In addition to performing in the Middle East, he has toured Europe, Latin America and the United States. Ayub was tutored to memorize dozens of classic Arabic compositions, which he performs and improvises during a concert.
Guillermo Anderson was born February 26, 1962. He was Honduras’s best-known world music artist along with Garifuna musician Aurelio Martinez.
Guillermo was based in the lively Caribbean port of La Ceiba. His band Ceibana infused Afro-Caribbean percussion with contemporary sounds, local rhythms, and the folklore of Honduras’ coastal regions. Performances wee spiced with the merging of Honduran Garífuna rhythms such as “parranda” and “punta” with better-known reggae, salsa and other Caribbean styles.
His concerts celebrated love, nature and everyday life in this part of the Caribbean. As an artist Guillermo played an important role in Honduras bringing awareness on important issues like the protection of the environment, health and literacy.

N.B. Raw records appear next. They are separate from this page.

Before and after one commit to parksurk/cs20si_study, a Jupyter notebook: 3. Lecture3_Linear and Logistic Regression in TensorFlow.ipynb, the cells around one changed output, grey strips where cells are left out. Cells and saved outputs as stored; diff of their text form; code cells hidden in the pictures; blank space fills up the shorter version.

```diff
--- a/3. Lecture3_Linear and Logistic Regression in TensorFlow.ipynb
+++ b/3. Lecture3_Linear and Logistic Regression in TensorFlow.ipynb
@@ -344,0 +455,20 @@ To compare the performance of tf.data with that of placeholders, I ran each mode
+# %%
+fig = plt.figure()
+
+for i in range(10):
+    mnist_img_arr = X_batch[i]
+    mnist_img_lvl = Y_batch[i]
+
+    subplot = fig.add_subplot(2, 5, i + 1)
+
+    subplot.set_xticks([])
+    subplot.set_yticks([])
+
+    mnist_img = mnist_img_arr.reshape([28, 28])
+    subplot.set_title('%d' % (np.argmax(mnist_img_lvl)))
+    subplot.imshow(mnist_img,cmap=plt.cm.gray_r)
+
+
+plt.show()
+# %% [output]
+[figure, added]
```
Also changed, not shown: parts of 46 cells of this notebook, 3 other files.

His song “En Mi País” became an alternative national anthem in Honduras. His concert “La Fiesta En El Bosque” The Party In the Forest”, a recording aimed at familiarizing children with rainforest species in danger of extinction gained him a wide children’s audience in Honduras.
Guillermo Anderson and his band Ceibana gained wide recognition and acclaim through their concert performances throughout North, Central and South America, Europe, Taiwan, and Japan.
Guillermo Anderson died on August 6, 2016.
Para Los Chiquitos (1986) En mi país (Colectivartes, 1987) Retratos (Colectivartes, 1989) La Fuerza Que Tenés (Colectivartes/Comunica, 1992) La Fiesta En El Bosque (Colectivartes/Guaymuras, 1994) En El Patio De Mi Casa (Colectivartes/Comunica, 1995) Para los Chiquitos (Costa Norte Records, 1995) Rumor de Mar 1995 (Colectivartes, ) Guillermo Anderson Acústico 1997 (Costa Norte Records, 1997) Todos Unidos (Costa Norte Records/UNESCO, 2001) Encarguitos del caribe (2005) Costa y Calor (2005) Pobre marinero (2005) El tesoro que tienes (2006) Desde el fondo de el mar (2006) Mujer canción mujer (2006) Del tiempo y del tropico (2007) Para los chiquitos, reissue (2008) El tesoro que tenes (2009) Lluvia con sol (2012)